**Task directions**:
Every line of the listing that follows must be written out unchanged.
══════════
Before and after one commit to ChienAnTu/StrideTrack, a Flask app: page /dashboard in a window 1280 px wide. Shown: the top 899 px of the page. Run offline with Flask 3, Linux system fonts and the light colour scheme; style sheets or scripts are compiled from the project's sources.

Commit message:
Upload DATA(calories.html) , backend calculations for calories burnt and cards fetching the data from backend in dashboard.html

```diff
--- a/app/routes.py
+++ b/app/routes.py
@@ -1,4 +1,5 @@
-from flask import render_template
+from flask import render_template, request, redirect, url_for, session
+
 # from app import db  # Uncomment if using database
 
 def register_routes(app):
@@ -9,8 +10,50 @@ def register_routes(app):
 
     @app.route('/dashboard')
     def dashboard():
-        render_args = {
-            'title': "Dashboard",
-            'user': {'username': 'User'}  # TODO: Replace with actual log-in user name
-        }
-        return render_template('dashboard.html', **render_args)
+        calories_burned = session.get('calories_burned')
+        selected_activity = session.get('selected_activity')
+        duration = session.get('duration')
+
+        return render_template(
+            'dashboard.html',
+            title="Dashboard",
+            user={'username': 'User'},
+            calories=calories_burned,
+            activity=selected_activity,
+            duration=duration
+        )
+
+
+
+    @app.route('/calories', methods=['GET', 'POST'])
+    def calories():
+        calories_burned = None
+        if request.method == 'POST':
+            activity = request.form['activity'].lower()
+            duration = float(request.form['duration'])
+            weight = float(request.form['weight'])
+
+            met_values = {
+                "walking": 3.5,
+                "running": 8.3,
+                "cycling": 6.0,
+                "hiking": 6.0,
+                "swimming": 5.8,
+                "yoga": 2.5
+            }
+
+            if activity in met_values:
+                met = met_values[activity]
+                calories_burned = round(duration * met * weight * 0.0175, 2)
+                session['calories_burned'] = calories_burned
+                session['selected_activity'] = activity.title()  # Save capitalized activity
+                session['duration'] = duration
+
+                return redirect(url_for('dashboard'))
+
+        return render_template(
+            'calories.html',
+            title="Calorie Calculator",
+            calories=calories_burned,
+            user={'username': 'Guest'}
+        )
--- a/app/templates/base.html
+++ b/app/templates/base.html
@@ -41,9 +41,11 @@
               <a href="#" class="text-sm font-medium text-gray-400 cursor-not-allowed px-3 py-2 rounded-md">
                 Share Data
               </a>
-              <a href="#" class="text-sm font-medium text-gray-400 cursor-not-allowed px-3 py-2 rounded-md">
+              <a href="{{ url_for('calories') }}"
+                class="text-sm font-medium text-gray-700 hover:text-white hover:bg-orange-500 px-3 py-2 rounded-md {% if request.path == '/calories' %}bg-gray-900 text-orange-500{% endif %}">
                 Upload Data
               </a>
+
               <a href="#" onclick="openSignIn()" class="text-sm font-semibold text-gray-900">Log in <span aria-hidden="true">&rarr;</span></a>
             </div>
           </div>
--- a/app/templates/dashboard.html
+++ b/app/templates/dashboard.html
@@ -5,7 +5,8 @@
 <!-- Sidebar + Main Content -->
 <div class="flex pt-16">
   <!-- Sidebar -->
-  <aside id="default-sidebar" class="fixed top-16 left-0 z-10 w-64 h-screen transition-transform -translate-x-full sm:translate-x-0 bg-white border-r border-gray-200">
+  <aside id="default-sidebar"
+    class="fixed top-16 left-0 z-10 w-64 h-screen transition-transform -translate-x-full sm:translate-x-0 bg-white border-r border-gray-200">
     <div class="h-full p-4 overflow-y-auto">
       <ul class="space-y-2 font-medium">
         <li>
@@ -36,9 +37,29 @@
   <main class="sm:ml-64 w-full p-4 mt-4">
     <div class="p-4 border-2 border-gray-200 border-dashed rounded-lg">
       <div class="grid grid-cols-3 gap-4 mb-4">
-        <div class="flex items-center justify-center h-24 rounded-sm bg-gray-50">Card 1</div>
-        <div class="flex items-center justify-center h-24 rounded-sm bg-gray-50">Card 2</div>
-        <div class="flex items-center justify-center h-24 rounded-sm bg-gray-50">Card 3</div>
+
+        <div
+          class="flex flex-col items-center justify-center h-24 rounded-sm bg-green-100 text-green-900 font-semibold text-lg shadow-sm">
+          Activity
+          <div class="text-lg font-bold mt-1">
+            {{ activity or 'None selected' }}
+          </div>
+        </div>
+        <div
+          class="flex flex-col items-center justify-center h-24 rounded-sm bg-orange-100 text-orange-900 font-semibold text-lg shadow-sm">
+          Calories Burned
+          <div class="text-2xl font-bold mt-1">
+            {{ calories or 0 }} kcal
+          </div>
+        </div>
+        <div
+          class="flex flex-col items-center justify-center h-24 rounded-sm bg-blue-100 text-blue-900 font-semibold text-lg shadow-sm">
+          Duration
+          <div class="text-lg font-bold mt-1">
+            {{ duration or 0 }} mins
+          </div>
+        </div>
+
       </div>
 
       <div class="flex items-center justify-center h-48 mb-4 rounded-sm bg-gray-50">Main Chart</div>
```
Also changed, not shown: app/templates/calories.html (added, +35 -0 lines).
══════════
**Reply**:
Before and after one commit to ChienAnTu/StrideTrack, a Flask app: page /dashboard in a window 1280 px wide. Shown: the top 899 px of the page. Run offline with Flask 3, Linux system fonts and the light colour scheme; style sheets or scripts are compiled from the project's sources.

Commit message:
Upload DATA(calories.html) , backend calculations for calories burnt and cards fetching the data from backend in dashboard.html

```diff
--- a/app/routes.py
+++ b/app/routes.py
@@ -1,4 +1,5 @@
-from flask import render_template
+from flask import render_template, request, redirect, url_for, session
+
 # from app import db  # Uncomment if using database
 
 def register_routes(app):
@@ -9,8 +10,50 @@ def register_routes(app):
 
     @app.route('/dashboard')
     def dashboard():
-        render_args = {
-            'title': "Dashboard",
-            'user': {'username': 'User'}  # TODO: Replace with actual log-in user name
-        }
-        return render_template('dashboard.html', **render_args)
+        calories_burned = session.get('calories_burned')
+        selected_activity = session.get('selected_activity')
+        duration = session.get('duration')
+
+        return render_template(
+            'dashboard.html',
+            title="Dashboard",
+            user={'username': 'User'},
+            calories=calories_burned,
+            activity=selected_activity,
+            duration=duration
+        )
+
+
+
+    @app.route('/calories', methods=['GET', 'POST'])
+    def calories():
+        calories_burned = None
+        if request.method == 'POST':
+            activity = request.form['activity'].lower()
+            duration = float(request.form['duration'])
+            weight = float(request.form['weight'])
+
+            met_values = {
+                "walking": 3.5,
+                "running": 8.3,
+                "cycling": 6.0,
+                "hiking": 6.0,
+                "swimming": 5.8,
+                "yoga": 2.5
+            }
+
+            if activity in met_values:
+                met = met_values[activity]
+                calories_burned = round(duration * met * weight * 0.0175, 2)
+                session['calories_burned'] = calories_burned
+                session['selected_activity'] = activity.title()  # Save capitalized activity
+                session['duration'] = duration
+
+                return redirect(url_for('dashboard'))
+
+        return render_template(
+            'calories.html',
+            title="Calorie Calculator",
+            calories=calories_burned,
+            user={'username': 'Guest'}
+        )
--- a/app/templates/base.html
+++ b/app/templates/base.html
@@ -41,9 +41,11 @@
               <a href="#" class="text-sm font-medium text-gray-400 cursor-not-allowed px-3 py-2 rounded-md">
                 Share Data
               </a>
-              <a href="#" class="text-sm font-medium text-gray-400 cursor-not-allowed px-3 py-2 rounded-md">
+              <a href="{{ url_for('calories') }}"
+                class="text-sm font-medium text-gray-700 hover:text-white hover:bg-orange-500 px-3 py-2 rounded-md {% if request.path == '/calories' %}bg-gray-900 text-orange-500{% endif %}">
                 Upload Data
               </a>
+
               <a href="#" onclick="openSignIn()" class="text-sm font-semibold text-gray-900">Log in <span aria-hidden="true">&rarr;</span></a>
             </div>
           </div>
--- a/app/templates/dashboard.html
+++ b/app/templates/dashboard.html
@@ -5,7 +5,8 @@
 <!-- Sidebar + Main Content -->
 <div class="flex pt-16">
   <!-- Sidebar -->
-  <aside id="default-sidebar" class="fixed top-16 left-0 z-10 w-64 h-screen transition-transform -translate-x-full sm:translate-x-0 bg-white border-r border-gray-200">
+  <aside id="default-sidebar"
+    class="fixed top-16 left-0 z-10 w-64 h-screen transition-transform -translate-x-full sm:translate-x-0 bg-white border-r border-gray-200">
     <div class="h-full p-4 overflow-y-auto">
       <ul class="space-y-2 font-medium">
         <li>
@@ -36,9 +37,29 @@
   <main class="sm:ml-64 w-full p-4 mt-4">
     <div class="p-4 border-2 border-gray-200 border-dashed rounded-lg">
       <div class="grid grid-cols-3 gap-4 mb-4">
-        <div class="flex items-center justify-center h-24 rounded-sm bg-gray-50">Card 1</div>
-        <div class="flex items-center justify-center h-24 rounded-sm bg-gray-50">Card 2</div>
-        <div class="flex items-center justify-center h-24 rounded-sm bg-gray-50">Card 3</div>
+
+        <div
+          class="flex flex-col items-center justify-center h-24 rounded-sm bg-green-100 text-green-900 font-semibold text-lg shadow-sm">
+          Activity
+          <div class="text-lg font-bold mt-1">
+            {{ activity or 'None selected' }}
+          </div>
+        </div>
+        <div
+          class="flex flex-col items-center justify-center h-24 rounded-sm bg-orange-100 text-orange-900 font-semibold text-lg shadow-sm">
+          Calories Burned
+          <div class="text-2xl font-bold mt-1">
+            {{ calories or 0 }} kcal
+          </div>
+        </div>
+        <div
+          class="flex flex-col items-center justify-center h-24 rounded-sm bg-blue-100 text-blue-900 font-semibold text-lg shadow-sm">
+          Duration
+          <div class="text-lg font-bold mt-1">
+            {{ duration or 0 }} mins
+          </div>
+        </div>
+
       </div>
 
       <div class="flex items-center justify-center h-48 mb-4 rounded-sm bg-gray-50">Main Chart</div>
```
Also changed, not shown: app/templates/calories.html (added, +35 -0 lines).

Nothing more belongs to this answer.